Instructions to follow.
The listing, minus its pictures, is to be given again exactly.

Source material.
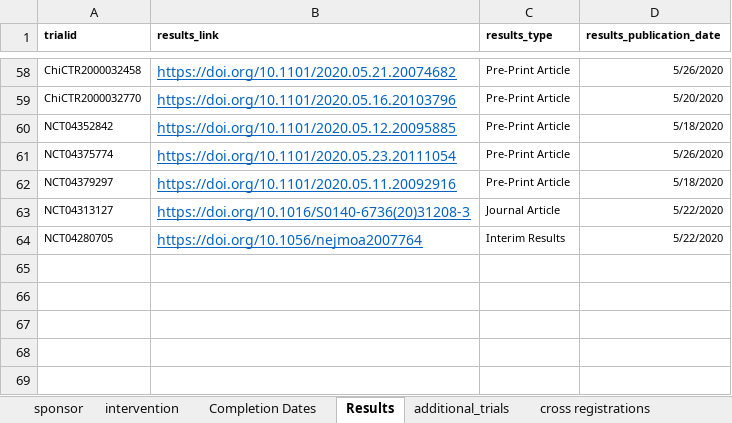
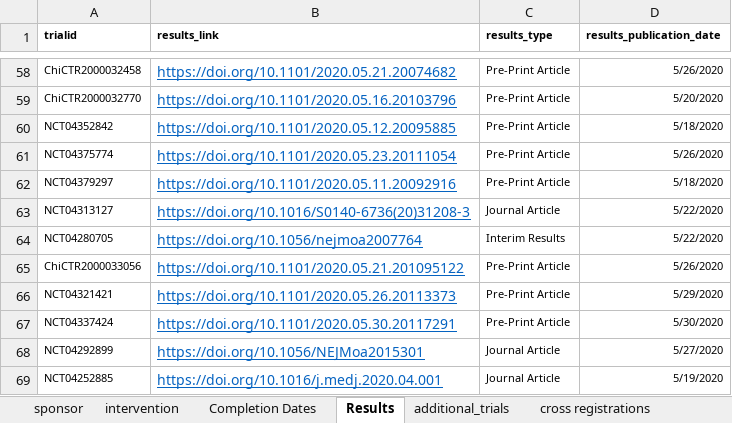
Before and after one commit to ebmdatalab/covid_trials_tracker-covid, an Excel workbook: notebooks/manual_data.xlsx, sheet Results, drawn as a sheet; only a part is shown, gaps mark what is left out; values as stored, in another font and other column widths than the file's, no borders; the diff names each change by its address in the sheet, - before the commit and + after, or states it on an @@ line.

```diff
--- a/notebooks/manual_data.xlsx (sheet Results)
+++ b/notebooks/manual_data.xlsx (sheet Results)
+row 65: ChiCTR2000033056 | https://doi.org/10.1101/2020.05.21.201095122 | Pre-Print Article | 5/26/2020
+row 66: NCT04321421 | https://doi.org/10.1101/2020.05.26.20113373 | Pre-Print Article | 5/29/2020
+row 67: NCT04337424 | https://doi.org/10.1101/2020.05.30.20117291 | Pre-Print Article | 5/30/2020
+row 68: NCT04292899 | https://doi.org/10.1056/NEJMoa2015301 | Journal Article | 5/27/2020
+row 69: NCT04252885 | https://doi.org/10.1016/j.medj.2020.04.001 | Journal Article | 5/19/2020
```
Also changed, not shown: sheet intervention, sheet Completion Dates, sheet sponsor, sheet additional_trials, sheet cross registrations, 15 other files.
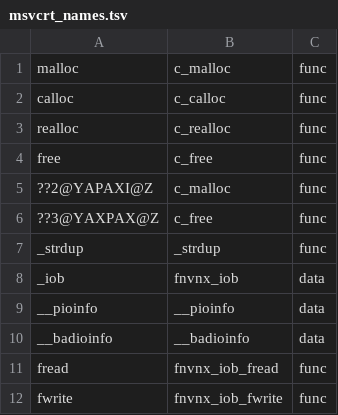
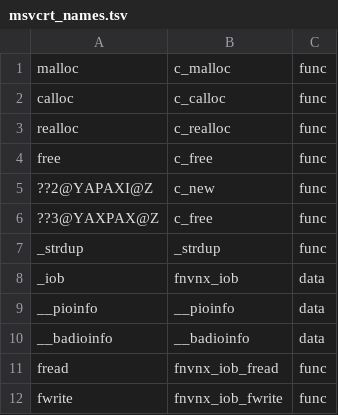
Before and after one commit to toadharvard/nx-agent, a TSV file: ports/fnv-nx/platform/crt/msvcrt_names.tsv, drawn as a sheet; only a part is shown.

```diff
--- a/ports/fnv-nx/platform/crt/msvcrt_names.tsv
+++ b/ports/fnv-nx/platform/crt/msvcrt_names.tsv
@@ -4,3 +4,3 @@ realloc	c_realloc	func
 free	c_free	func
-??2@YAPAXI@Z	c_malloc	func
+??2@YAPAXI@Z	c_new	func
 ??3@YAXPAX@Z	c_free	func
```
Also changed, not shown: ports/fnv-nx/platform/crt/MSVCRT_EXPORTS.tsv, 11 other files.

Final answer.
Before and after one commit to ebmdatalab/covid_trials_tracker-covid, an Excel workbook: notebooks/manual_data.xlsx, sheet Results, drawn as a sheet; only a part is shown, gaps mark what is left out; values as stored, in another font and other column widths than the file's, no borders; the diff names each change by its address in the sheet, - before the commit and + after, or states it on an @@ line.

```diff
--- a/notebooks/manual_data.xlsx (sheet Results)
+++ b/notebooks/manual_data.xlsx (sheet Results)
+row 65: ChiCTR2000033056 | https://doi.org/10.1101/2020.05.21.201095122 | Pre-Print Article | 5/26/2020
+row 66: NCT04321421 | https://doi.org/10.1101/2020.05.26.20113373 | Pre-Print Article | 5/29/2020
+row 67: NCT04337424 | https://doi.org/10.1101/2020.05.30.20117291 | Pre-Print Article | 5/30/2020
+row 68: NCT04292899 | https://doi.org/10.1056/NEJMoa2015301 | Journal Article | 5/27/2020
+row 69: NCT04252885 | https://doi.org/10.1016/j.medj.2020.04.001 | Journal Article | 5/19/2020
```
Also changed, not shown: sheet intervention, sheet Completion Dates, sheet sponsor, sheet additional_trials, sheet cross registrations, 15 other files.
Before and after one commit to toadharvard/nx-agent, a TSV file: ports/fnv-nx/platform/crt/msvcrt_names.tsv, drawn as a sheet; only a part is shown.

```diff
--- a/ports/fnv-nx/platform/crt/msvcrt_names.tsv
+++ b/ports/fnv-nx/platform/crt/msvcrt_names.tsv
@@ -4,3 +4,3 @@ realloc	c_realloc	func
 free	c_free	func
-??2@YAPAXI@Z	c_malloc	func
+??2@YAPAXI@Z	c_new	func
 ??3@YAXPAX@Z	c_free	func
```
Also changed, not shown: ports/fnv-nx/platform/crt/MSVCRT_EXPORTS.tsv, 11 other files.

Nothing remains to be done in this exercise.